The word "None" marks the lines you need; copy each of them from the data.
=======
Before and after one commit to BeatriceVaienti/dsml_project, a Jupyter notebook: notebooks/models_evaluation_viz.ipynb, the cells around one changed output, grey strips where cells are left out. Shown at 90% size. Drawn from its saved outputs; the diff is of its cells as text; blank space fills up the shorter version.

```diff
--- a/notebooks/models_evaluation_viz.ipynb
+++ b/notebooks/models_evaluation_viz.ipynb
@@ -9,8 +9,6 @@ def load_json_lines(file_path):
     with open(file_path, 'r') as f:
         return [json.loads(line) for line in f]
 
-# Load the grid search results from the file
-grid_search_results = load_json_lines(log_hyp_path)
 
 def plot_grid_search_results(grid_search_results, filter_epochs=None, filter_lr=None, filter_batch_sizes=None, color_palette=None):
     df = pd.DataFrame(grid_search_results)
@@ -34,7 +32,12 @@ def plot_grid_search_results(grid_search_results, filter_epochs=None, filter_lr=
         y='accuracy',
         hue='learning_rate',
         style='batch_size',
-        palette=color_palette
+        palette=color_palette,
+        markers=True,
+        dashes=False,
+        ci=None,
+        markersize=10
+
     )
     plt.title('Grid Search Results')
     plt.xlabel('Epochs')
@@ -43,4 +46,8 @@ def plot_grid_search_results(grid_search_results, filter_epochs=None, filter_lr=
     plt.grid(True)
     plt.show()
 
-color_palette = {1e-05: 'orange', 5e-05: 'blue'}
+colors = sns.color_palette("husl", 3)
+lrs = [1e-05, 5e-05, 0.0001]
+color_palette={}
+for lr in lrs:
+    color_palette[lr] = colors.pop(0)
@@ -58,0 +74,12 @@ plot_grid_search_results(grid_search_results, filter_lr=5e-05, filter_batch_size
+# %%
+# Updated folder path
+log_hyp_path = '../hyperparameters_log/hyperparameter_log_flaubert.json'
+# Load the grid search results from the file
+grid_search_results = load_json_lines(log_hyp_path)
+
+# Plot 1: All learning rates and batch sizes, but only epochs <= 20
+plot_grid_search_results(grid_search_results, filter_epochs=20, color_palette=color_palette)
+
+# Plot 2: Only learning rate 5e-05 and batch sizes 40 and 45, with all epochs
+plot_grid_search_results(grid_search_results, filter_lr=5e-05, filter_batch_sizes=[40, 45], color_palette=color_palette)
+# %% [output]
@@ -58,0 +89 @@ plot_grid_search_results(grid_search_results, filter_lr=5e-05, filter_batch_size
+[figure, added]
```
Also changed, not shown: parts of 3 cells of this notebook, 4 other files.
=======
• Result of the task:
 def plot_grid_search_results(grid_search_results, filter_epochs=None, filter_lr=None, filter_batch_sizes=None, color_palette=None):
@@ -34,7 +32,12 @@ def plot_grid_search_results(grid_search_results, filter_epochs=None, filter_lr=
+        ci=None,
@@ -43,4 +46,8 @@ def plot_grid_search_results(grid_search_results, filter_epochs=None, filter_lr=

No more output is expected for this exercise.